- quick and light in movement; moving with ease; agile; active; rapid: nimble feet.
- quick to understand, think, devise, etc.: a nimble mind.
- cleverly contrived: a story with a nimble plot.
Origin of nimble
Synonyms for nimbleSee more synonyms for on Thesaurus.com
Antonyms for nimble
Related Words for nimbledeft, skillful, agile, adroit, adept, bright, lithe, lively, quick, swift, active, alert, brisk, clever, handy, light, lissome, proficient, prompt, quick-witted
Examples from the Web for nimble
Contemporary Examples of nimble
It zips like all comedies seem to zip today, quick and nimble, its tone affectionate snark.Why ‘Black-ish’ Has a Gay Problem
October 3, 2014
The best politics here is to be principled, nimble, and shrewd.Democrats Must Run on Obamacare in November
March 17, 2014
“Indies have low overhead, are nimble, and rarely work by committees,” Spillman says.Are Indie Presses the Minor Leagues of Publishing?
June 13, 2013
The U.S. appears slow-witted on this, and the Qataris appear quick and nimble.Qatar Sends Aid Money to Help Egypt

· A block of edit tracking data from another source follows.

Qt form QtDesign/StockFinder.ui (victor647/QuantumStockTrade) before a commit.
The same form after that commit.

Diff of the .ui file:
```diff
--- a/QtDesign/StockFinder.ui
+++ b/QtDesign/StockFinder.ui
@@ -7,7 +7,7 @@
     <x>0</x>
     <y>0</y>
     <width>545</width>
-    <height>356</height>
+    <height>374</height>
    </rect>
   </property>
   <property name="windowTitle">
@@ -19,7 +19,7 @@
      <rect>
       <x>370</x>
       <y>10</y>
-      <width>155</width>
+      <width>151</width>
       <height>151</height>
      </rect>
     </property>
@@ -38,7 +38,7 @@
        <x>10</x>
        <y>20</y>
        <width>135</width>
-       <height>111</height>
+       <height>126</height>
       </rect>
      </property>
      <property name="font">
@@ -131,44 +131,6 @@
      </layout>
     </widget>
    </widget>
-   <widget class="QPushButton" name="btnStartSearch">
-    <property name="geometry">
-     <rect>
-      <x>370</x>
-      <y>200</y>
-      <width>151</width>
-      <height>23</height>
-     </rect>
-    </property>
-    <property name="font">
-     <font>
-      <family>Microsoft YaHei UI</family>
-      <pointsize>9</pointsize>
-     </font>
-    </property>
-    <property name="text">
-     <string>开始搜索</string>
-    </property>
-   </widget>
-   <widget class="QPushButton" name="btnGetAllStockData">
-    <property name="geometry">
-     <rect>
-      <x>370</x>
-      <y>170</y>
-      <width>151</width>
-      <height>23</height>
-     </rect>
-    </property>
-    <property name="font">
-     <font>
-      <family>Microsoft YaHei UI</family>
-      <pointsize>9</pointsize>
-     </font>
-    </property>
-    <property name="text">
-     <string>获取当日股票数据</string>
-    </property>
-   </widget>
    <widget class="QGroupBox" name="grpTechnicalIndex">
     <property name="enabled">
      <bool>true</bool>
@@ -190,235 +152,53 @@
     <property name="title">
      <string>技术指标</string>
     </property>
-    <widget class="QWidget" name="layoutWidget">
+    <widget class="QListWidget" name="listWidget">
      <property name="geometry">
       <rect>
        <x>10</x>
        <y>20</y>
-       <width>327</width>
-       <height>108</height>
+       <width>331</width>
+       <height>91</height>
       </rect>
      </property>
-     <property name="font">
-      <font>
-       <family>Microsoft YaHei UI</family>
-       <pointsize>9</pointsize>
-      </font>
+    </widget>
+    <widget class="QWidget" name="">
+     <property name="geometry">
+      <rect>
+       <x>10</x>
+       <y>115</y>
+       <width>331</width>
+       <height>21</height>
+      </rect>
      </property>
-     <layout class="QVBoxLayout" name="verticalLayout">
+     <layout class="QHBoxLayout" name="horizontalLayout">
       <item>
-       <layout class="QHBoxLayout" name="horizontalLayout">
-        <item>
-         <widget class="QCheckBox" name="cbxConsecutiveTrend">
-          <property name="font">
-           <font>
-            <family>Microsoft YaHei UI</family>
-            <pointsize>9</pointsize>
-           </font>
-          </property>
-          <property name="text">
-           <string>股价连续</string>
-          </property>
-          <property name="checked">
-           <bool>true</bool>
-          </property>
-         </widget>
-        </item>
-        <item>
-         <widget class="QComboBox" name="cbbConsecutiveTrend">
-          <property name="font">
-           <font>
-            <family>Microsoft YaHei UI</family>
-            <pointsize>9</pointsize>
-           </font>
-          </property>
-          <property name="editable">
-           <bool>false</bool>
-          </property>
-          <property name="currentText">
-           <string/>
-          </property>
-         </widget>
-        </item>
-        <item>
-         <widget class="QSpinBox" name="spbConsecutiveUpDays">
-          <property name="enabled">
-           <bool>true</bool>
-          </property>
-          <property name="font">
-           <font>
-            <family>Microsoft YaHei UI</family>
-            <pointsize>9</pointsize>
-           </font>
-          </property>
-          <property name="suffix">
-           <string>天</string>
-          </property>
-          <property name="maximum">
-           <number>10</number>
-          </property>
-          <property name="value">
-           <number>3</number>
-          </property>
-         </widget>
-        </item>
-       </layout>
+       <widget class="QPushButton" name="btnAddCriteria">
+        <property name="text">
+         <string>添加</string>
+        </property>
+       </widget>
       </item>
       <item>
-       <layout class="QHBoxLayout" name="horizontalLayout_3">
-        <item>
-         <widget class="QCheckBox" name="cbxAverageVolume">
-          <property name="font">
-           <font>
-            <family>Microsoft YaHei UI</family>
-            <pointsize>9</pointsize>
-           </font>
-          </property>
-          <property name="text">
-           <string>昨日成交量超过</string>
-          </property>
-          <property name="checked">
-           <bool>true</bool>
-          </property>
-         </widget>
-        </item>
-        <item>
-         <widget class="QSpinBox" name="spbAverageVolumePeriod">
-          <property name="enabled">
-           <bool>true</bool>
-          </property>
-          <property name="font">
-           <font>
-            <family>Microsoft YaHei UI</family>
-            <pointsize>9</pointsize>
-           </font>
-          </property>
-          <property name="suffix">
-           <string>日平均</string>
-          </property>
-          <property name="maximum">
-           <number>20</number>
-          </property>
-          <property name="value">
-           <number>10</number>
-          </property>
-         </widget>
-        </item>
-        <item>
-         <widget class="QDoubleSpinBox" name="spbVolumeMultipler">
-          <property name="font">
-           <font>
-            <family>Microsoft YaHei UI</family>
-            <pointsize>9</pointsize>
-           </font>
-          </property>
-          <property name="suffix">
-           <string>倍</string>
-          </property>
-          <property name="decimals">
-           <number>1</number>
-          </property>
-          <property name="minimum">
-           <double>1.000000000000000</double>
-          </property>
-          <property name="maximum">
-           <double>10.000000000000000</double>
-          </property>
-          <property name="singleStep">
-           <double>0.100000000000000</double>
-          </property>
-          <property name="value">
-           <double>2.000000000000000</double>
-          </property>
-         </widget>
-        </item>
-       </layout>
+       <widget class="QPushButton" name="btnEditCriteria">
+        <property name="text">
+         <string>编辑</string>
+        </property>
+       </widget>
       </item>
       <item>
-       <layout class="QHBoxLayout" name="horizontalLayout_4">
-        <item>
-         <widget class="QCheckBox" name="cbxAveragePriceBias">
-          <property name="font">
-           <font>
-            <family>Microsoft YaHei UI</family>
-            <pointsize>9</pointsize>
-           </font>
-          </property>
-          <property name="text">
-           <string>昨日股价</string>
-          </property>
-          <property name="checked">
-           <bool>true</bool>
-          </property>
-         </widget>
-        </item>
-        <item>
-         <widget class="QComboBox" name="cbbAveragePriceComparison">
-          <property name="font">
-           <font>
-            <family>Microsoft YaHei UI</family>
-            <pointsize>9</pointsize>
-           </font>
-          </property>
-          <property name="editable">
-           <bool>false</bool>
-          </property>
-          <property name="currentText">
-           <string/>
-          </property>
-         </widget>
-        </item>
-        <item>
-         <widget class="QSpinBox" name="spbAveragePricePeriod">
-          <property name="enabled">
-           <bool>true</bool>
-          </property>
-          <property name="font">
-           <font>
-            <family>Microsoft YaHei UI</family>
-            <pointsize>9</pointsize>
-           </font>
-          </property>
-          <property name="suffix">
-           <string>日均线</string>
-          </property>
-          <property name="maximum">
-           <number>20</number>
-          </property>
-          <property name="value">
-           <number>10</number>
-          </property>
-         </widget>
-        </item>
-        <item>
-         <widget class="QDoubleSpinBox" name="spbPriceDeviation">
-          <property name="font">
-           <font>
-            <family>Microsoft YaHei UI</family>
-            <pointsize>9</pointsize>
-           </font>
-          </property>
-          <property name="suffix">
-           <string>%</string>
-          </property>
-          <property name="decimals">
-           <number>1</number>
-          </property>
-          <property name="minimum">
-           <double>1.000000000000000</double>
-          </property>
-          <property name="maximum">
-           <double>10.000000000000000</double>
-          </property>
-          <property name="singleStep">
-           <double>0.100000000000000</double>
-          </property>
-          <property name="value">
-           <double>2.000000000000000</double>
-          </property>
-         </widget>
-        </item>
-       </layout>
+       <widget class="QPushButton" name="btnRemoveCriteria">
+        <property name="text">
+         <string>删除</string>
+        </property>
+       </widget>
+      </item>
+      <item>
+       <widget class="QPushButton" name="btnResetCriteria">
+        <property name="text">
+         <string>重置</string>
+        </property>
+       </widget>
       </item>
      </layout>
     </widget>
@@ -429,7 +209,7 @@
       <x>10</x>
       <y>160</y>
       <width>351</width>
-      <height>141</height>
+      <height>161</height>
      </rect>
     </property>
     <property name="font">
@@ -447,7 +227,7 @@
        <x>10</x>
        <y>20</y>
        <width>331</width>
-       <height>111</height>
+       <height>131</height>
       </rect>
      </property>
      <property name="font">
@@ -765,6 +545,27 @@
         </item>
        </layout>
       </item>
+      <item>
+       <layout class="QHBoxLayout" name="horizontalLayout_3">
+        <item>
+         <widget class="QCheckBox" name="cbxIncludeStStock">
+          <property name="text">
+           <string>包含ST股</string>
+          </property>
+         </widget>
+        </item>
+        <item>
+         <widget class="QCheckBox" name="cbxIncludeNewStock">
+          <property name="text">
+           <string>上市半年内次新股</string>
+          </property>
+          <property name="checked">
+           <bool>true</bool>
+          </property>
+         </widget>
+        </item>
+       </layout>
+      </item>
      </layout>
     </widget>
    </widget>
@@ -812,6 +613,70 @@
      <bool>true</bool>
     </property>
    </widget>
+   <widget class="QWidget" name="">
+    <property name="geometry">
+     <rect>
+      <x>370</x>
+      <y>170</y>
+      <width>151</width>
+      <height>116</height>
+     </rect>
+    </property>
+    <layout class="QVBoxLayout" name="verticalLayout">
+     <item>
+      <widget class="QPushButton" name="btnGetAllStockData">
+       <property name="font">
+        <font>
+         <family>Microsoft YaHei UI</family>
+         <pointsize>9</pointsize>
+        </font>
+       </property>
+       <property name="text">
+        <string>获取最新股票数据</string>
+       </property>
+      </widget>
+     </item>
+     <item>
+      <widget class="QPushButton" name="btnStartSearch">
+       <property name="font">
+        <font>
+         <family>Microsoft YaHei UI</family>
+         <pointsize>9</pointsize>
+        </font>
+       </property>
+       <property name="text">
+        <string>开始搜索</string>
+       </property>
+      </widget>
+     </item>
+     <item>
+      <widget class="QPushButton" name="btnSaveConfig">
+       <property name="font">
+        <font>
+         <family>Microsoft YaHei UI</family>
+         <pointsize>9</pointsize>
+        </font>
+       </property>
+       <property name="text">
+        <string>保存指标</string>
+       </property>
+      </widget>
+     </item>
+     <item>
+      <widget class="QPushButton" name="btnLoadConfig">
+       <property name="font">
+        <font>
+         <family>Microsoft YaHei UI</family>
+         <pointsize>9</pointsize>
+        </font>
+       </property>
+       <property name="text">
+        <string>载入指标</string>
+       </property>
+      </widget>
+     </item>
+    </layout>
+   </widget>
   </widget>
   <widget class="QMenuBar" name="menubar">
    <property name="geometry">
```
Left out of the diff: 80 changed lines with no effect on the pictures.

April 11, 2013
A successful challenger is a speedboat, nimble and opportunistic.Democrats Jittery Over Obama’s Sputtering 2012 Campaign
June 8, 2012
Historical Examples of nimble
She longed to give it to Nimble Dick; he had saved her from so much this morning.
When had Nimble Dick lost an opportunity for fun at the expense of another?
This from the leader, who in time came to be known as "Nimble Dick."
Her face was so distressed that Linda's nimble brain flew to a conclusion.Her Father's Daughter
He was at that time slender, nimble, and full of youthful ardour.My Double Life
- agile, quick, and neat in movementnimble fingers
- alert; acutea nimble intellect
Word Origin for nimble
"agile, light-footed," c.1300, nemel, from Old English næmel "quick to grasp" (attested but once), related to niman "to take," from Proto-Germanic *nemanan (cf. Old Saxon, Old Dutch, Gothic niman, Old Norse nema, Old Frisian nima, German nehmen "to take"), from PIE root *nem- "to divide, distribute, allot," also "to take" (cf. Greek nemein "to deal out," nemesis "just indignation," Latin numerus "number," Lithuanian nuoma "rent, interest," Middle Irish nos "custom, usage"). With excrescent -b- from c.1500 (cf. limb (n.1)). Related: Nimbleness. In 17c., English had nimblechaps "talkative fellow."